(PhysOrg.com) -- A new study of the skeletal fossils of Neanderthal and Early modern man suggest the lack of a "throwing arm" may have made the difference in human evolution. Researchers Jill A. Rhodes and Steven Churchill, evolutionary anthropologists published their findings in the January 2009 edition of the Journal of Human Evolution. The paper entitled, "Throwing in the Middle and Upper Paleolithic: inferences from an analysis of humeral retroversion," provides some clues to the extinction of Neanderthal.

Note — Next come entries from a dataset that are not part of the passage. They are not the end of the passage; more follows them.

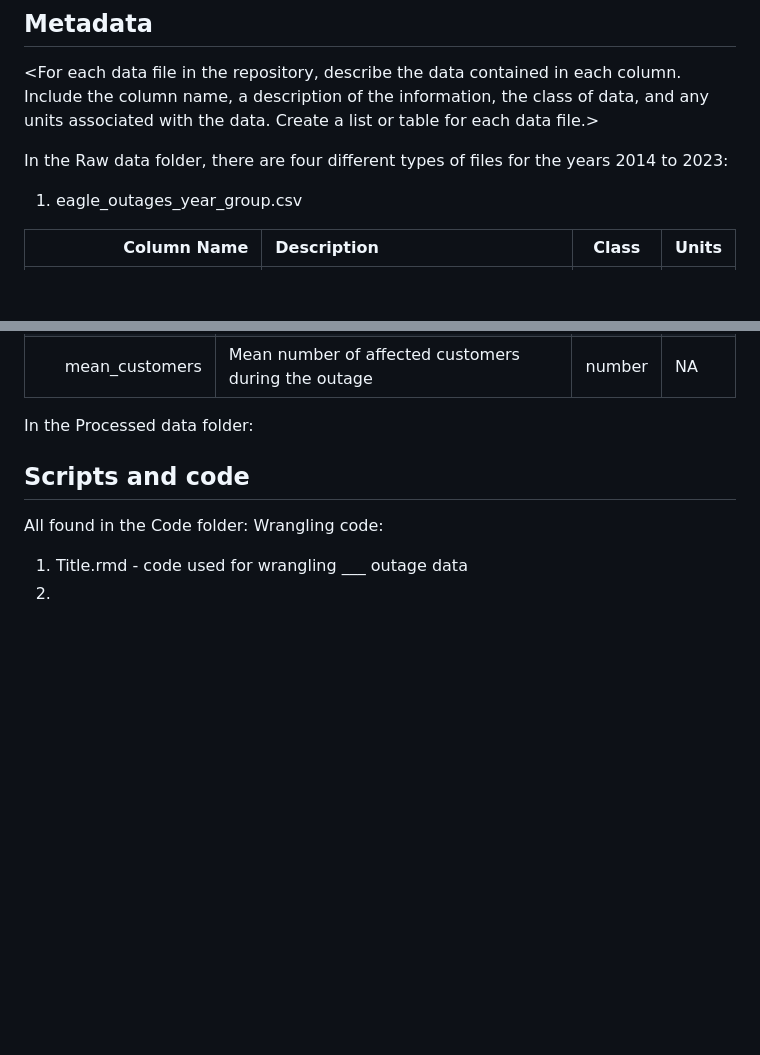
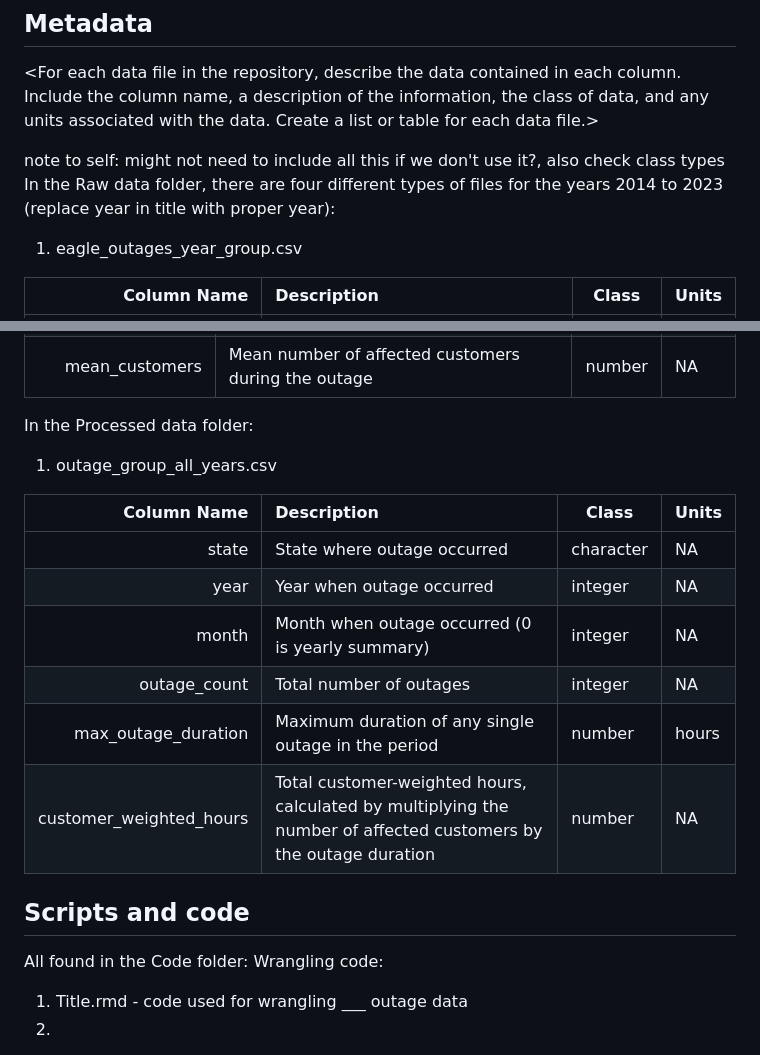
Before and after one commit to sarahj-hall/Antonucci_Hall_Huang_Kuehn_ENV872_FinalProject, a Markdown page: README.md, 2 parts joined by grey strips. GitHub-like rendering; blank space fills up the shorter version.

Commit message:
start of processed data folder

```diff
--- a/README.md
+++ b/README.md
@@ -50,7 +50,8 @@ state seperated?
 
 <For each data file in the repository, describe the data contained in each column. Include the column name, a description of the information, the class of data, and any units associated with the data. Create a list or table for each data file.>
 
-In the Raw data folder, there are four different types of files for the years 2014 to 2023:
+note to self: might not need to include all this if we don't use it?, also check class types
+In the Raw data folder, there are four different types of files for the years 2014 to 2023 (replace year in title with proper year):
 
 1. eagle_outages_year_group.csv
 
@@ -114,6 +115,17 @@ mean_customers | Mean number of affected customers during the outage | number |
 
 
 In the Processed data folder:
+1. outage_group_all_years.csv
+
+Column Name    | Description                                                   | Class         | Units
+-------------: | :----------------------------------------------------------- | ------------- | -------------
+state         |State where outage occurred                                   | character  | NA
+year          | Year when outage occurred                                    | integer  | NA
+month  | Month when outage occurred (0 is yearly summary)| integer | NA
+outage_count  | Total number of outages | integer | NA
+max_outage_duration  | Maximum duration of any single outage in the period | number | hours
+customer_weighted_hours  | Total customer-weighted hours, calculated by multiplying the number of affected customers by the outage duration | number | NA
+
 
 ## Scripts and code
 All found in the Code folder:
```
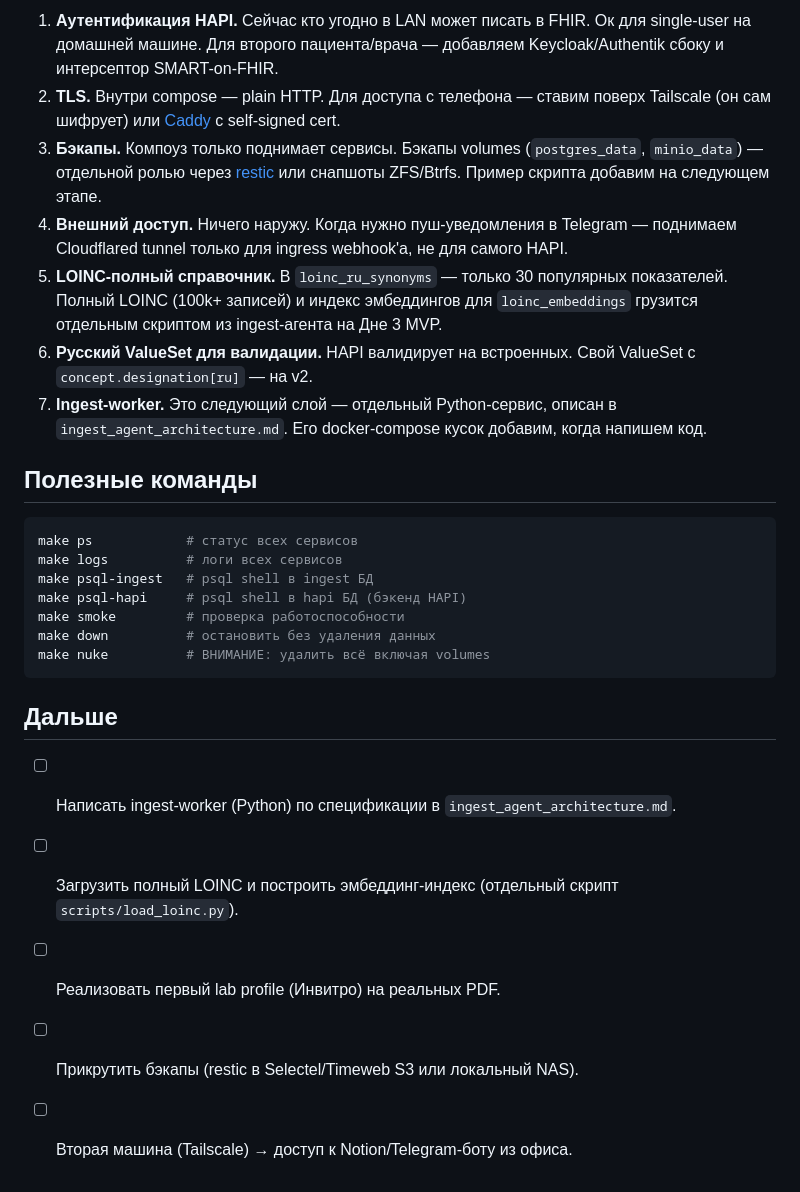
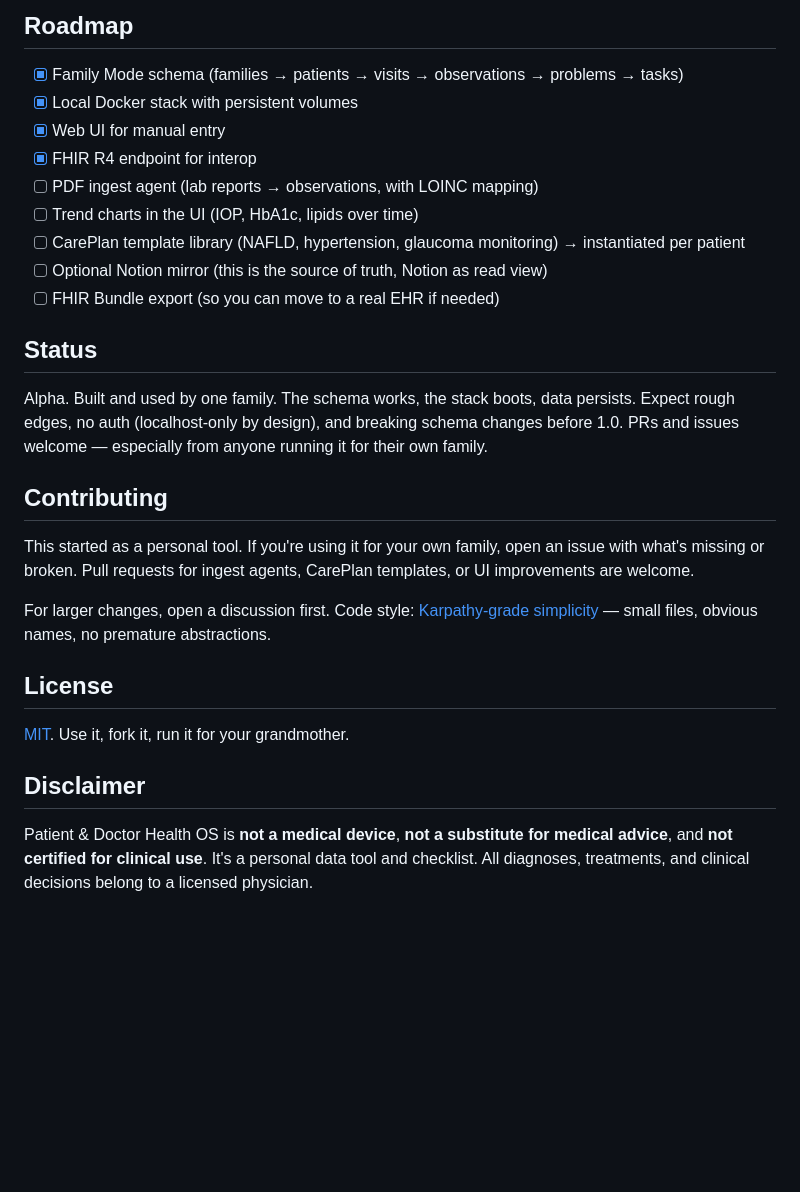
Before and after one commit to QBe1n/patient-doctor-health-os, a Markdown page: README.md, the part around one of its changes. GitHub-like rendering; blank space fills up the shorter version.

````diff
--- a/README.md
+++ b/README.md
@@ -133,28 +117,30 @@ OLLAMA_HOST=http://host.docker.internal:11434   # для ingest-агента в
 
-1. **Аутентификация HAPI.** Сейчас кто угодно в LAN может писать в FHIR. Ок для single-user на домашней машине. Для второго пациента/врача — добавляем Keycloak/Authentik сбоку и интерсептор SMART-on-FHIR.
-2. **TLS.** Внутри compose — plain HTTP. Для доступа с телефона — ставим поверх Tailscale (он сам шифрует) или [Caddy](https://caddyserver.com) с self-signed cert.
-3. **Бэкапы.** Компоуз только поднимает сервисы. Бэкапы volumes (`postgres_data`, `minio_data`) — отдельной ролью через [restic](https://restic.net) или снапшоты ZFS/Btrfs. Пример скрипта добавим на следующем этапе.
-4. **Внешний доступ.** Ничего наружу. Когда нужно пуш-уведомления в Telegram — поднимаем Cloudflared tunnel только для ingress webhook'а, не для самого HAPI.
-5. **LOINC-полный справочник.** В `loinc_ru_synonyms` — только 30 популярных показателей. Полный LOINC (100k+ записей) и индекс эмбеддингов для `loinc_embeddings` грузится отдельным скриптом из ingest-агента на Дне 3 MVP.
-6. **Русский ValueSet для валидации.** HAPI валидирует на встроенных. Свой ValueSet с `concept.designation[ru]` — на v2.
-7. **Ingest-worker.** Это следующий слой — отдельный Python-сервис, описан в `ingest_agent_architecture.md`. Его docker-compose кусок добавим, когда напишем код.
+## Roadmap
 
-## Полезные команды
+- [x] Family Mode schema (families → patients → visits → observations → problems → tasks)
+- [x] Local Docker stack with persistent volumes
+- [x] Web UI for manual entry
+- [x] FHIR R4 endpoint for interop
+- [ ] PDF ingest agent (lab reports → observations, with LOINC mapping)
+- [ ] Trend charts in the UI (IOP, HbA1c, lipids over time)
+- [ ] CarePlan template library (NAFLD, hypertension, glaucoma monitoring) → instantiated per patient
+- [ ] Optional Notion mirror (this is the source of truth, Notion as read view)
+- [ ] FHIR Bundle export (so you can move to a real EHR if needed)
 
-```bash
-make ps            # статус всех сервисов
-make logs          # логи всех сервисов
-make psql-ingest   # psql shell в ingest БД
-make psql-hapi     # psql shell в hapi БД (бэкенд HAPI)
-make smoke         # проверка работоспособности
-make down          # остановить без удаления данных
-make nuke          # ВНИМАНИЕ: удалить всё включая volumes
-```
+## Status
 
-## Дальше
+Alpha. Built and used by one family. The schema works, the stack boots, data persists. Expect rough edges, no auth (localhost-only by design), and breaking schema changes before 1.0. PRs and issues welcome — especially from anyone running it for their own family.
 
-- [ ] Написать ingest-worker (Python) по спецификации в `ingest_agent_architecture.md`.
-- [ ] Загрузить полный LOINC и построить эмбеддинг-индекс (отдельный скрипт `scripts/load_loinc.py`).
-- [ ] Реализовать первый lab profile (Инвитро) на реальных PDF.
-- [ ] Прикрутить бэкапы (restic в Selectel/Timeweb S3 или локальный NAS).
-- [ ] Вторая машина (Tailscale) → доступ к Notion/Telegram-боту из офиса.
+## Contributing
+
+This started as a personal tool. If you're using it for your own family, open an issue with what's missing or broken. Pull requests for ingest agents, CarePlan templates, or UI improvements are welcome.
+
+For larger changes, open a discussion first. Code style: [Karpathy-grade simplicity](https://karpathy.bearblog.dev/simplicity/) — small files, obvious names, no premature abstractions.
+
+## License
+
+[MIT](LICENSE). Use it, fork it, run it for your grandmother.
+
+## Disclaimer
+
+Patient & Doctor Health OS is **not a medical device**, **not a substitute for medical advice**, and **not certified for clinical use**. It's a personal data tool and checklist. All diagnoses, treatments, and clinical decisions belong to a licensed physician.
````
Also changed, not shown: other parts of README.md (+82 -98 lines), local-stack/README.md (added, +170 -0 lines).
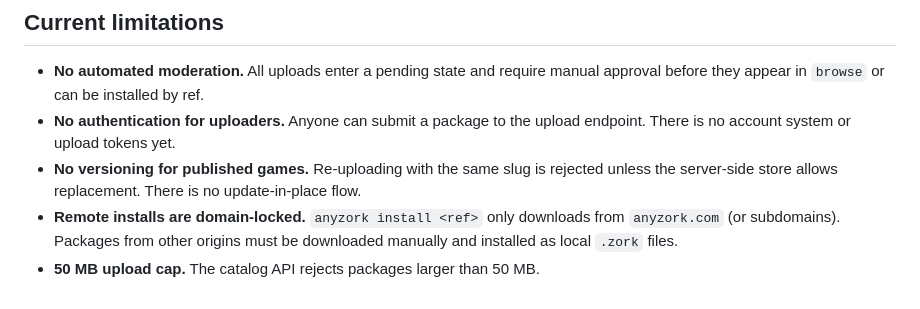
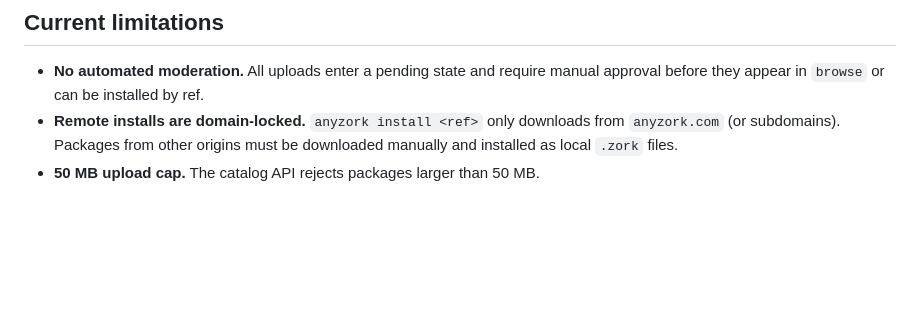
Before and after one commit to oobagi/anyzork, a Markdown page: docs/server/SHARING.md, the part around the change. GitHub-like rendering; blank space fills up the shorter version.

```diff
--- a/docs/server/SHARING.md
+++ b/docs/server/SHARING.md
@@ -177,7 +177,5 @@ curl -X POST http://localhost:8000/api/admin/games/<slug>/unpublish \
 ## Current limitations
 
 - **No automated moderation.** All uploads enter a pending state and require manual approval before they appear in `browse` or can be installed by ref.
-- **No authentication for uploaders.** Anyone can submit a package to the upload endpoint. There is no account system or upload tokens yet.
-- **No versioning for published games.** Re-uploading with the same slug is rejected unless the server-side store allows replacement. There is no update-in-place flow.
 - **Remote installs are domain-locked.** `anyzork install <ref>` only downloads from `anyzork.com` (or subdomains). Packages from other origins must be downloaded manually and installed as local `.zork` files.
 - **50 MB upload cap.** The catalog API rejects packages larger than 50 MB.
```
Also changed, not shown: CHANGELOG.md (added, +69 -0 lines), docs/guides/CLI.md (+78 -0 lines).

Projectile weaponry was an important component of early man's survival toolkit. Traces of projectile weaponry have been found in Africa dating back some 80,000 years. The mass migration by early man out of Africa into Europe some 40,000 to 50,000 years ago, show early European man developed and used bow and arrows and other projectile devices. The Rhodes/Churchill small sampling of Neanderthal's skeletal remains indicate he was outmatched by early modern man's development of a "throwing arm". This anatomical feature is measured by the degree of humeral retroversion in the dominant arm and in bilateral asymmetry.
Neanderthal's short squat body, massive limbs and lack of backward displacement at the shoulder joint may have hampered their ability to incorporate projectile weaponry. According to Jill Rhoades, an evolutionary anthropologist examinations of early modern European fossils show the backward displacement at the shoulder joint, but none of the small sampling of Neanderthal's skeletal remains carry this anatomical characteristic.
Modern athletes like baseball pitchers have this characteristic in one shoulder joint and it is referred to generally as their "throwing arm". When engaging in over head throwing activity, such as throwing a baseball or a spear, this increases the movement of the muscles and gives greater velocity and speed to the throw, according to Steven Churchill an anthropologist at Duke University. This missing technology, along with climate change and competing arrow-shooting humans significantly challenged Neanderthal and may have led to an eventual extinction.
According to the Rhodes/Churchill study, habitual behavior patterns, including those related to the production and use of technology, can be imprinted on the skeleton through both genetic and epigenetic pathways. Samples of bilateral humeri sufficient for measurement of Neanderthals are rare. The study consisted of two males and one female. The study concludes, that while the sample was small, consistently it was found that Neanderthal lacked the characteristic "throwing arm" found in early modern man.
According to archeologist Eric Boeda of Paris X, Nanterre, Neanderthal was not without his resources. Boeda's team identified bitumen, a tar-like substance on sharpened stones in Syria inhabited by Neanderthal nearly 70,000 years ago. The bitumen was used as an adhesive to attach sharpened stones to wooden handle in a procedure called hafting. This finding by the Boeda research team using gas chromatography-mass spectrometry and carbon isotopes at 40km from the source places the hafting practice back 30,000 years from the date previously set in other research.
Anthropologists agree, Neanderthal could throw spears short distances, but never graduated to the use of bow and arrows or spear-throwing technologies. Some 40,000 years ago, modern humans trekked out of Africa to Europe taking their bows and arrows with them for fishing, hunting and warfare. The bow and arrow enabled modern man to engage his environment and adapt to various environments. While it is cannot be stated with absolute certainty, Neanderthal's inability or lack of interest in developing projectile weaponry may have been an important factor in his eventual demise. Scientists are uncertain as to whether modern human used bow and arrows or projectile devices against Neanderthal, but it is a distinct possibility.
For further reading on the subject, See Journal of Human Evolution, Volume 56, January 2009, Throwing in the Middle and Upper Paleolithic: inferences from an analysis of humeral retroversion, Jill Rhodes and Steven Churchill.
© 2009 PhysOrg.com
Explore further: New hadrosaur noses into spotlight